The White Cliffs of Dover are cliffs which form part of the British coastline facing the Straight of Dover and France.
Reaching them takes all day, up this steep muddy trail lined with grazing horses, the windy sea, and just chuncks of wet earth... oh, and there's a sweet Dover Medieval Castle in the distance.
Of course, I threw on a pair of old sneakers and raced out there. Got buckets of rain poured on me, hung out under a tree watching foxes chase rabbits with a couple of bleating sheep... it was cool.
Actually, it was a wonderful introduction to the fortifications of England and the amazing history this country has...
It also reminded me of one of my favorite Shakespeare passages from King Richard II, no... not "A horse, a horse, my kingdom for a horse..." That's the other guy, Gloucester.
The cliffs also have great symbolic value for Britain because they face towards Continental Europe across the narrowest straights of the English Channel.
They are composed mainly of soft, white chalk with a very fine-grained texture, composed primarily of calcium carbonate formed by planktonic algae... (My brother Grant the science teacher would be excited).
The cliffs continue to weather… wreathing is different form erosion. It is said that if scientists came in and tried to clear the algae, the mountain would soon crumble.
I like that England is not grooming itself but just letting nature take it's course. I run up the muddy banks that overlook the sea and stand shivering in the wind. There are swift waves of grass blowing over. There is a fence made of stone and wood and wire. There is the smell of salt from the crashing surf and the drying sweat on my neck.
This blessed plot, this earth, this realm, this England” -King Richard II, Act 2 scene 1 – William Shakespeare

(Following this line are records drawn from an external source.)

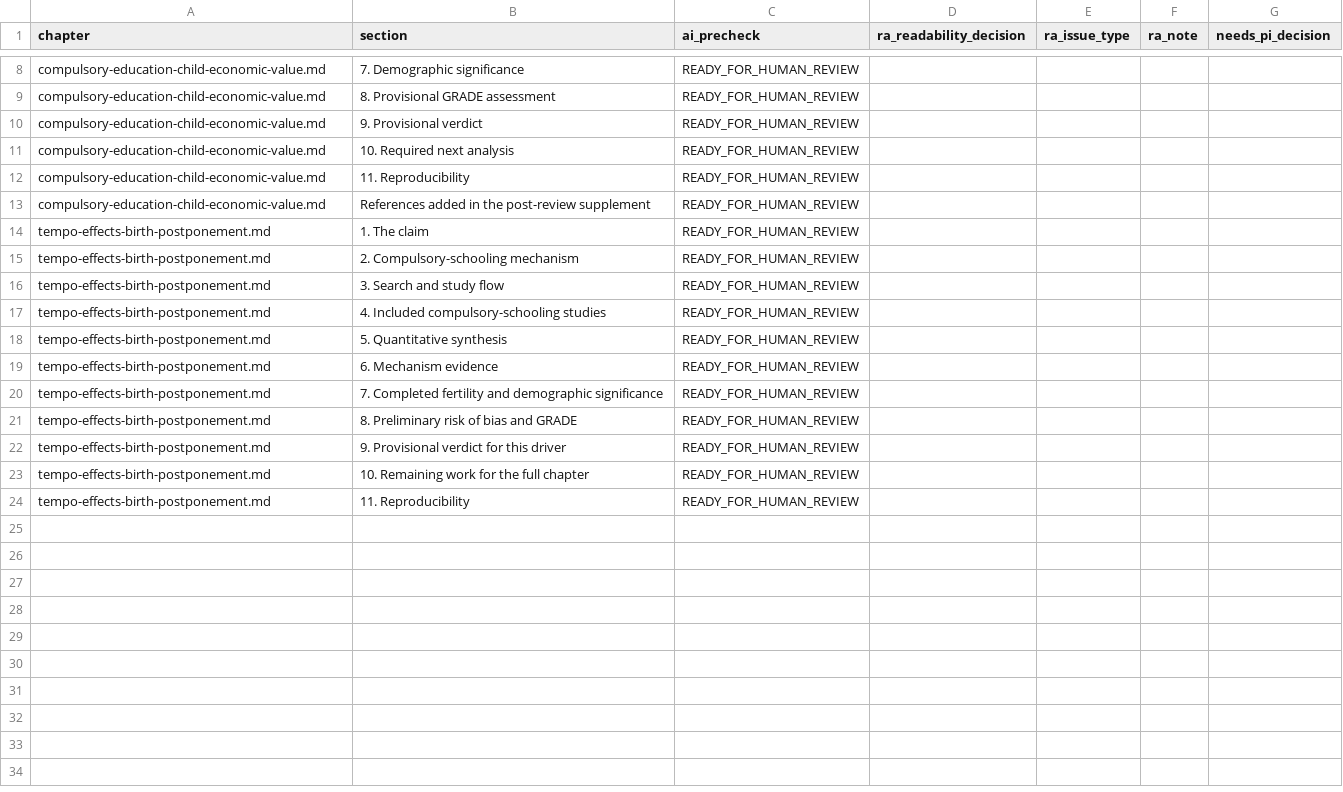
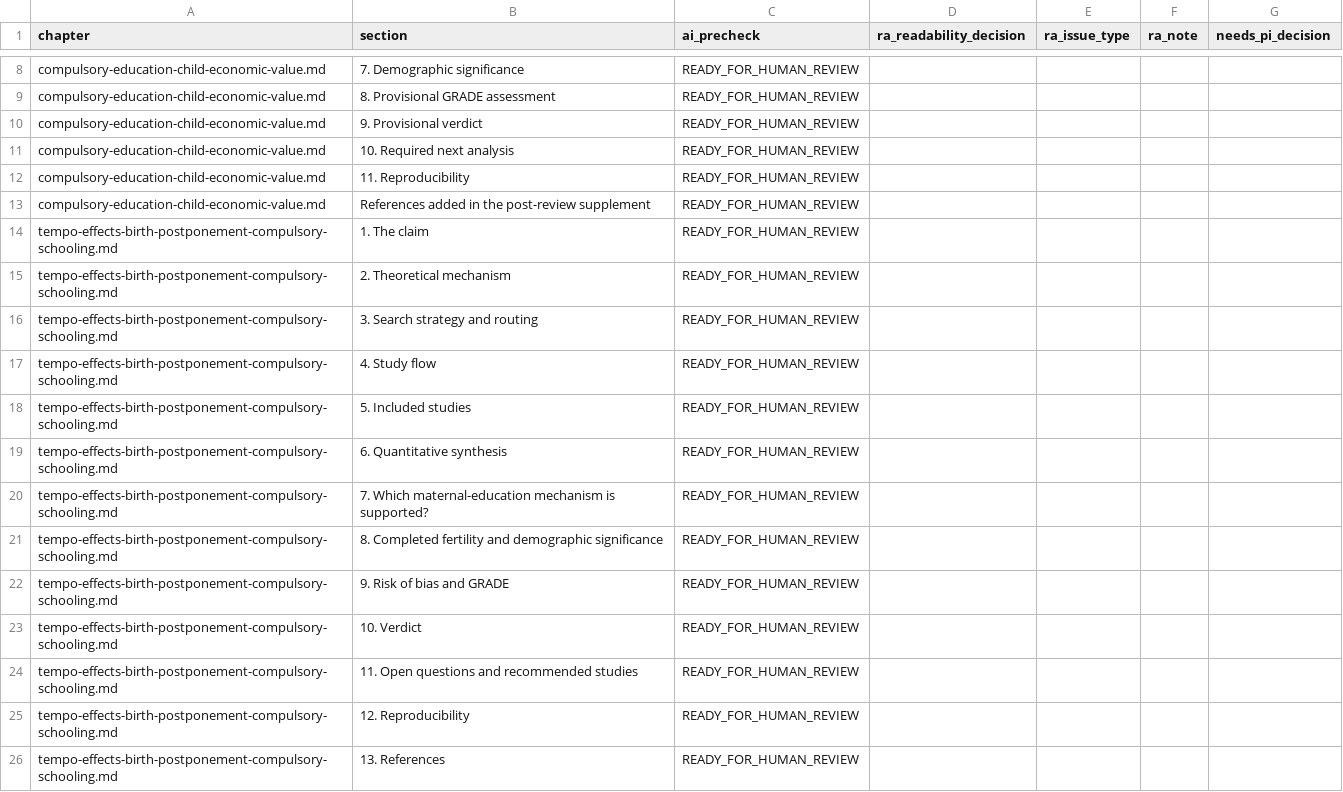
Before and after one commit to anup-malani/fertility-review-causes, a CSV file: output/compulsory-education-chapters-lay-readability-review.csv, drawn as a sheet; only a part is shown, gaps mark what is left out.

Commit message:
Draft maternal education postponement chapter

```diff
--- a/output/compulsory-education-chapters-lay-readability-review.csv
+++ b/output/compulsory-education-chapters-lay-readability-review.csv
@@ -13,12 +13,14 @@ compulsory-education-child-economic-value.md,11. Reproducibility,READY_FOR_HUMAN
 compulsory-education-child-economic-value.md,References added in the post-review supplement,READY_FOR_HUMAN_REVIEW,,,,
-tempo-effects-birth-postponement.md,1. The claim,READY_FOR_HUMAN_REVIEW,,,,
-tempo-effects-birth-postponement.md,2. Compulsory-schooling mechanism,READY_FOR_HUMAN_REVIEW,,,,
-tempo-effects-birth-postponement.md,3. Search and study flow,READY_FOR_HUMAN_REVIEW,,,,
-tempo-effects-birth-postponement.md,4. Included compulsory-schooling studies,READY_FOR_HUMAN_REVIEW,,,,
-tempo-effects-birth-postponement.md,5. Quantitative synthesis,READY_FOR_HUMAN_REVIEW,,,,
-tempo-effects-birth-postponement.md,6. Mechanism evidence,READY_FOR_HUMAN_REVIEW,,,,
-tempo-effects-birth-postponement.md,7. Completed fertility and demographic significance,READY_FOR_HUMAN_REVIEW,,,,
-tempo-effects-birth-postponement.md,8. Preliminary risk of bias and GRADE,READY_FOR_HUMAN_REVIEW,,,,
-tempo-effects-birth-postponement.md,9. Provisional verdict for this driver,READY_FOR_HUMAN_REVIEW,,,,
-tempo-effects-birth-postponement.md,10. Remaining work for the full chapter,READY_FOR_HUMAN_REVIEW,,,,
-tempo-effects-birth-postponement.md,11. Reproducibility,READY_FOR_HUMAN_REVIEW,,,,
+tempo-effects-birth-postponement-compulsory-schooling.md,1. The claim,READY_FOR_HUMAN_REVIEW,,,,
+tempo-effects-birth-postponement-compulsory-schooling.md,2. Theoretical mechanism,READY_FOR_HUMAN_REVIEW,,,,
+tempo-effects-birth-postponement-compulsory-schooling.md,3. Search strategy and routing,READY_FOR_HUMAN_REVIEW,,,,
+tempo-effects-birth-postponement-compulsory-schooling.md,4. Study flow,READY_FOR_HUMAN_REVIEW,,,,
+tempo-effects-birth-postponement-compulsory-schooling.md,5. Included studies,READY_FOR_HUMAN_REVIEW,,,,
+tempo-effects-birth-postponement-compulsory-schooling.md,6. Quantitative synthesis,READY_FOR_HUMAN_REVIEW,,,,
+tempo-effects-birth-postponement-compulsory-schooling.md,7. Which maternal-education mechanism is supported?,READY_FOR_HUMAN_REVIEW,,,,
+tempo-effects-birth-postponement-compulsory-schooling.md,8. Completed fertility and demographic significance,READY_FOR_HUMAN_REVIEW,,,,
+tempo-effects-birth-postponement-compulsory-schooling.md,9. Risk of bias and GRADE,READY_FOR_HUMAN_REVIEW,,,,
+tempo-effects-birth-postponement-compulsory-schooling.md,10. Verdict,READY_FOR_HUMAN_REVIEW,,,,
+tempo-effects-birth-postponement-compulsory-schooling.md,11. Open questions and recommended studies,READY_FOR_HUMAN_REVIEW,,,,
+tempo-effects-birth-postponement-compulsory-schooling.md,12. Reproducibility,READY_FOR_HUMAN_REVIEW,,,,
+tempo-effects-birth-postponement-compulsory-schooling.md,13. References,READY_FOR_HUMAN_REVIEW,,,,
```
Also changed, not shown: 10 other files.
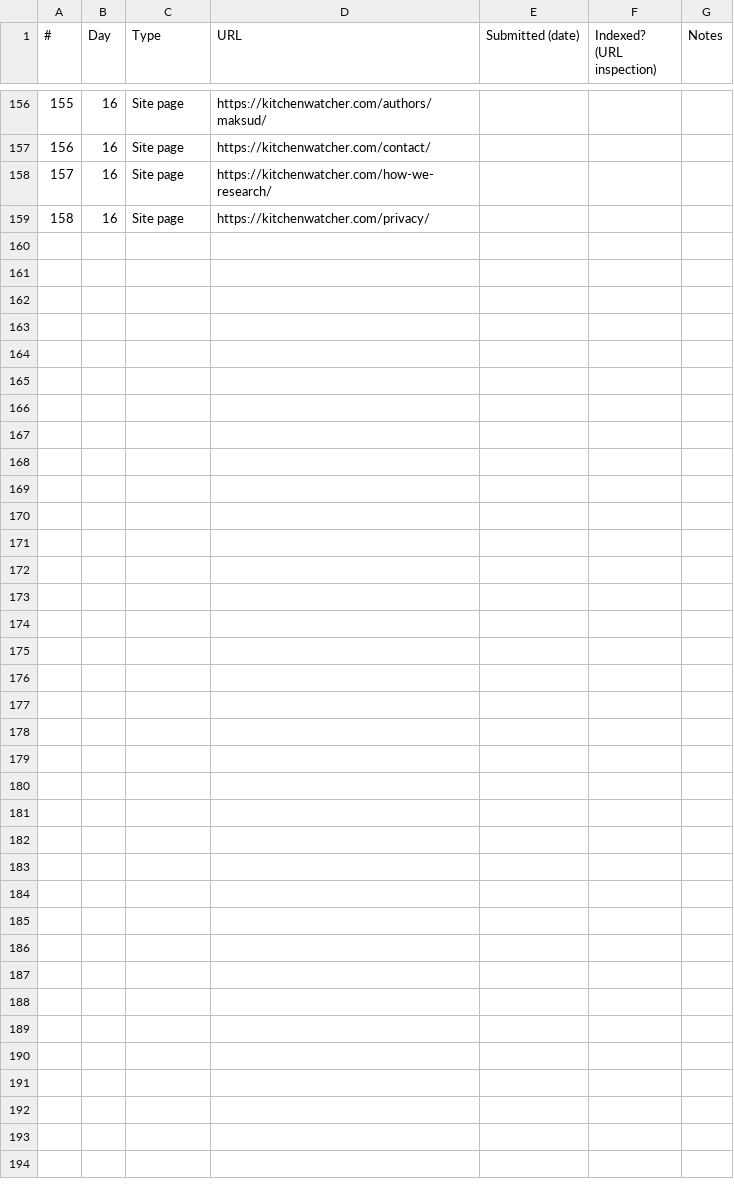
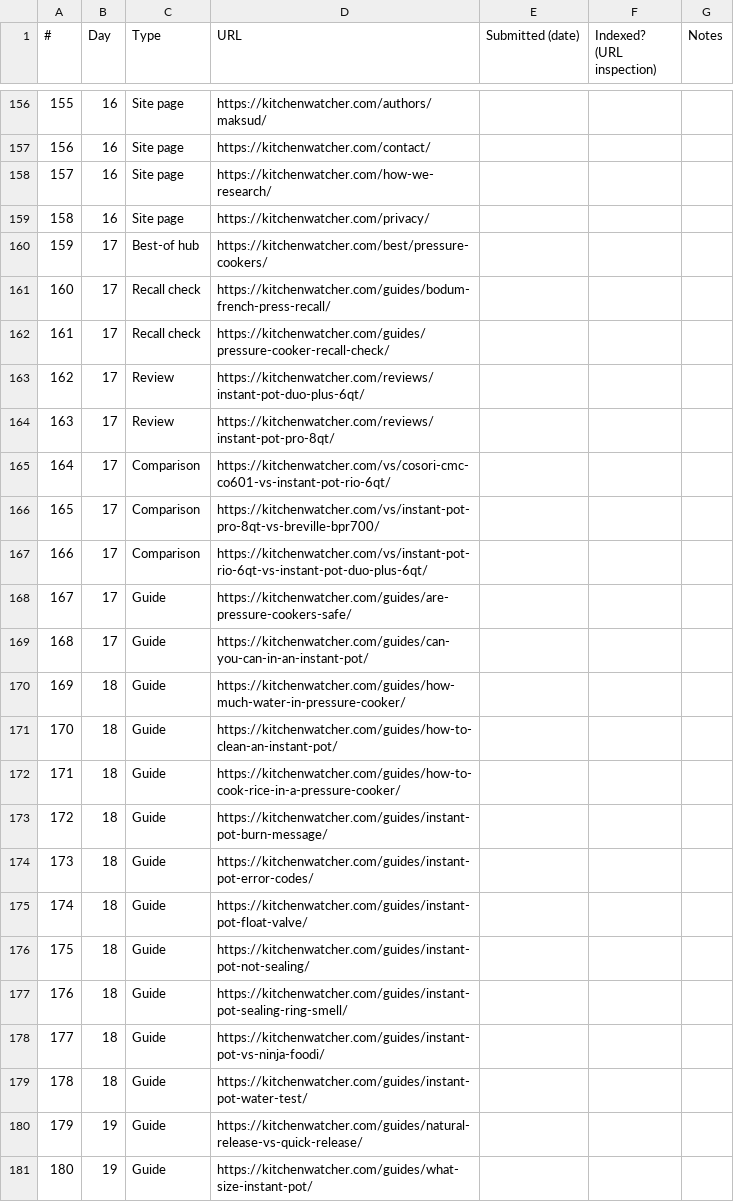
Before and after one commit to mkjan30/kitchenwatcher, a CSV file: content/indexing-tracker.csv, drawn as a sheet; only a part is shown, gaps mark what is left out.

```diff
--- a/content/indexing-tracker.csv
+++ b/content/indexing-tracker.csv
@@ -159 +159,23 @@
 158,16,Site page,https://kitchenwatcher.com/privacy/,,,
+159,17,Best-of hub,https://kitchenwatcher.com/best/pressure-cookers/,,,
+160,17,Recall check,https://kitchenwatcher.com/guides/bodum-french-press-recall/,,,
+161,17,Recall check,https://kitchenwatcher.com/guides/pressure-cooker-recall-check/,,,
+162,17,Review,https://kitchenwatcher.com/reviews/instant-pot-duo-plus-6qt/,,,
+163,17,Review,https://kitchenwatcher.com/reviews/instant-pot-pro-8qt/,,,
+164,17,Comparison,https://kitchenwatcher.com/vs/cosori-cmc-co601-vs-instant-pot-rio-6qt/,,,
+165,17,Comparison,https://kitchenwatcher.com/vs/instant-pot-pro-8qt-vs-breville-bpr700/,,,
+166,17,Comparison,https://kitchenwatcher.com/vs/instant-pot-rio-6qt-vs-instant-pot-duo-plus-6qt/,,,
+167,17,Guide,https://kitchenwatcher.com/guides/are-pressure-cookers-safe/,,,
+168,17,Guide,https://kitchenwatcher.com/guides/can-you-can-in-an-instant-pot/,,,
+169,18,Guide,https://kitchenwatcher.com/guides/how-much-water-in-pressure-cooker/,,,
+170,18,Guide,https://kitchenwatcher.com/guides/how-to-clean-an-instant-pot/,,,
+171,18,Guide,https://kitchenwatcher.com/guides/how-to-cook-rice-in-a-pressure-cooker/,,,
+172,18,Guide,https://kitchenwatcher.com/guides/instant-pot-burn-message/,,,
+173,18,Guide,https://kitchenwatcher.com/guides/instant-pot-error-codes/,,,
+174,18,Guide,https://kitchenwatcher.com/guides/instant-pot-float-valve/,,,
+175,18,Guide,https://kitchenwatcher.com/guides/instant-pot-not-sealing/,,,
+176,18,Guide,https://kitchenwatcher.com/guides/instant-pot-sealing-ring-smell/,,,
+177,18,Guide,https://kitchenwatcher.com/guides/instant-pot-vs-ninja-foodi/,,,
+178,18,Guide,https://kitchenwatcher.com/guides/instant-pot-water-test/,,,
+179,19,Guide,https://kitchenwatcher.com/guides/natural-release-vs-quick-release/,,,
+180,19,Guide,https://kitchenwatcher.com/guides/what-size-instant-pot/,,,
```
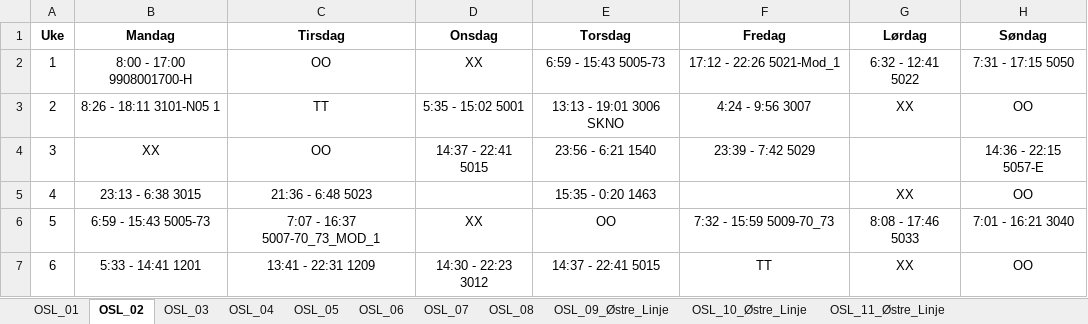
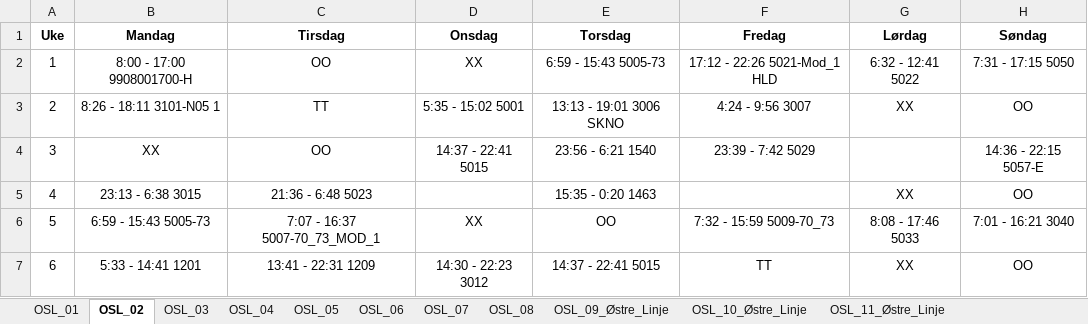
Before and after one commit to solveotto/shift_rotation_organizer, an Excel workbook: app/static/turnusfiler/r26/turnuser_R26.xlsx, sheet OSL_02, drawn as a sheet; values as stored, in another font and other column widths than the file's, no borders; conditional formats not drawn; the diff names each change by its address in the sheet, - before the commit and + after, or states it on an @@ line.

```diff
--- a/app/static/turnusfiler/r26/turnuser_R26.xlsx (sheet OSL_02)
+++ b/app/static/turnusfiler/r26/turnuser_R26.xlsx (sheet OSL_02)
-F2 (Fredag): 17:12 - 22:26 5021-Mod_1
+F2 (Fredag): 17:12 - 22:26 5021-Mod_1 HLD
```
Also changed, not shown: sheet OSL_05, sheet OSL_03, sheet OSL_04, sheet OSL_06, sheet OSL_Utland_2, 7 other files.
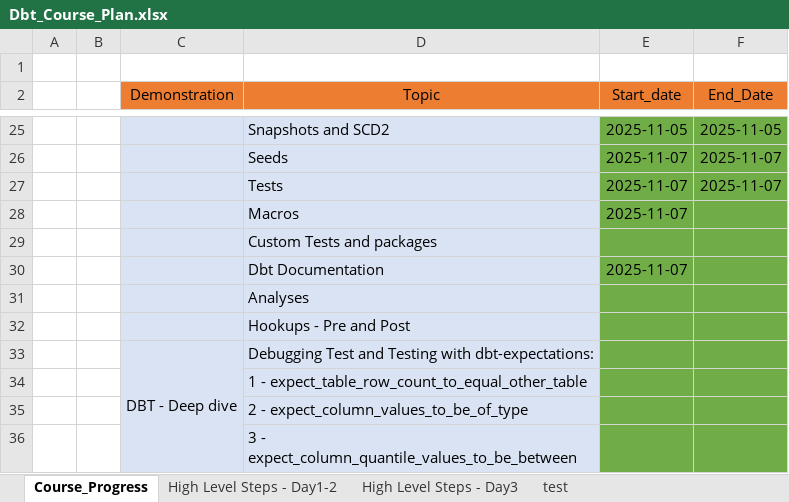
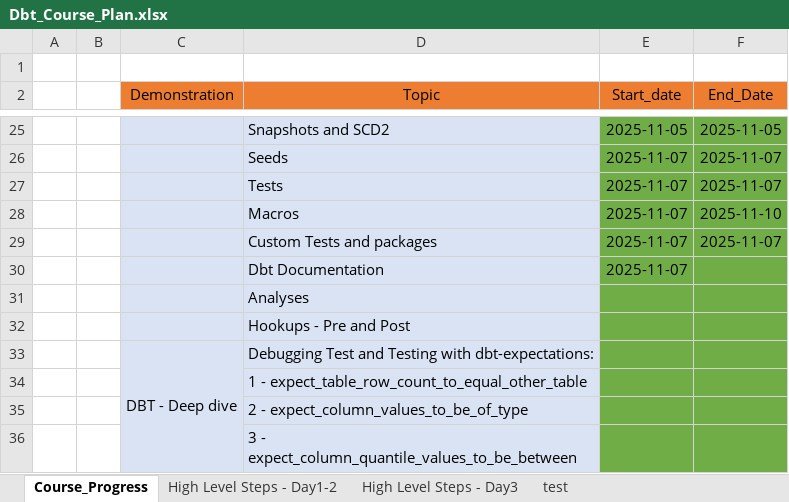
Before and after one commit to ankur24s/dbt_training_nov2025_resoures, an Excel workbook: Dbt_Course_Plan.xlsx, sheet Course_Progress, drawn as a sheet; only a part is shown, gaps mark what is left out; values as stored, in another font and other column widths than the file's, no borders; removed rows and columns are numbered as before the commit, all else as after; the diff names each change by its address in the sheet, - before the commit and + after, or states it on an @@ line.

```diff
--- a/Dbt_Course_Plan.xlsx (sheet Course_Progress)
+++ b/Dbt_Course_Plan.xlsx (sheet Course_Progress)
-F28 (End_Date): (empty)
+F28 (End_Date): 2025-11-10
-row 29:  |  |  | Custom Tests and packages
+row 29:  |  |  | Custom Tests and packages | 2025-11-07 | 2025-11-07
```
Also changed, not shown: 2 other files.
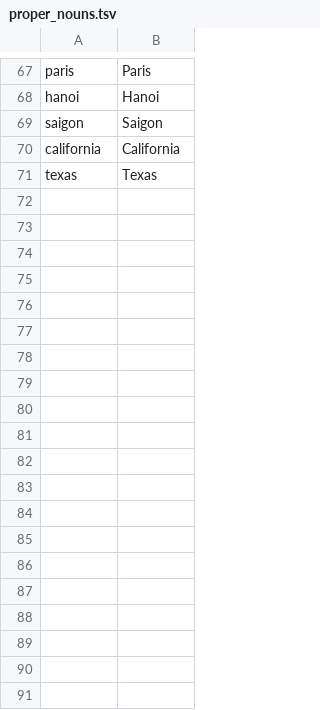
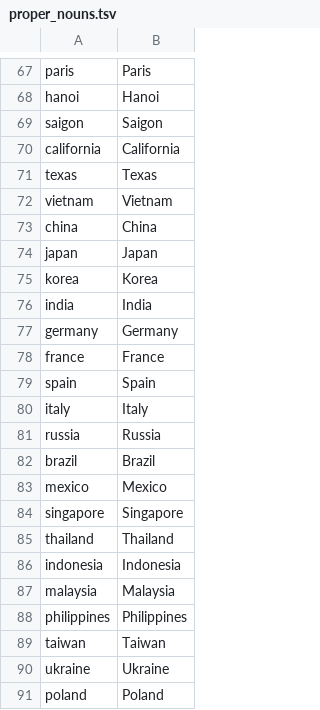
Before and after one commit to segfawlt/smartkey, a TSV file: dicts/en/proper_nouns.tsv, drawn as a sheet; only a part is shown, gaps mark what is left out; the diff covers the shown part only.

```diff
--- a/dicts/en/proper_nouns.tsv
+++ b/dicts/en/proper_nouns.tsv
@@ -71 +71,21 @@ california	California
 texas	Texas
+vietnam	Vietnam
+china	China
+japan	Japan
+korea	Korea
+india	India
+germany	Germany
+france	France
+spain	Spain
+italy	Italy
+russia	Russia
+brazil	Brazil
+mexico	Mexico
+singapore	Singapore
+thailand	Thailand
+indonesia	Indonesia
+malaysia	Malaysia
+philippines	Philippines
+taiwan	Taiwan
+ukraine	Ukraine
+poland	Poland
```
Also changed, not shown: 47 added rows elsewhere in this file, 5 other files.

My legs are caked in dirt and my shoes are soaked, but I stand out on the edge of this once vast realm and try to think about how the world changes whether we want it to or not. It just keeps spinning. There's power in these cliffs, in this wind and vaulted climb. I turn back toward the stone castle and continue running out over the hills. Alone in the tall grass, the blowing wind at my back, sprinting beyond what can be seen from above.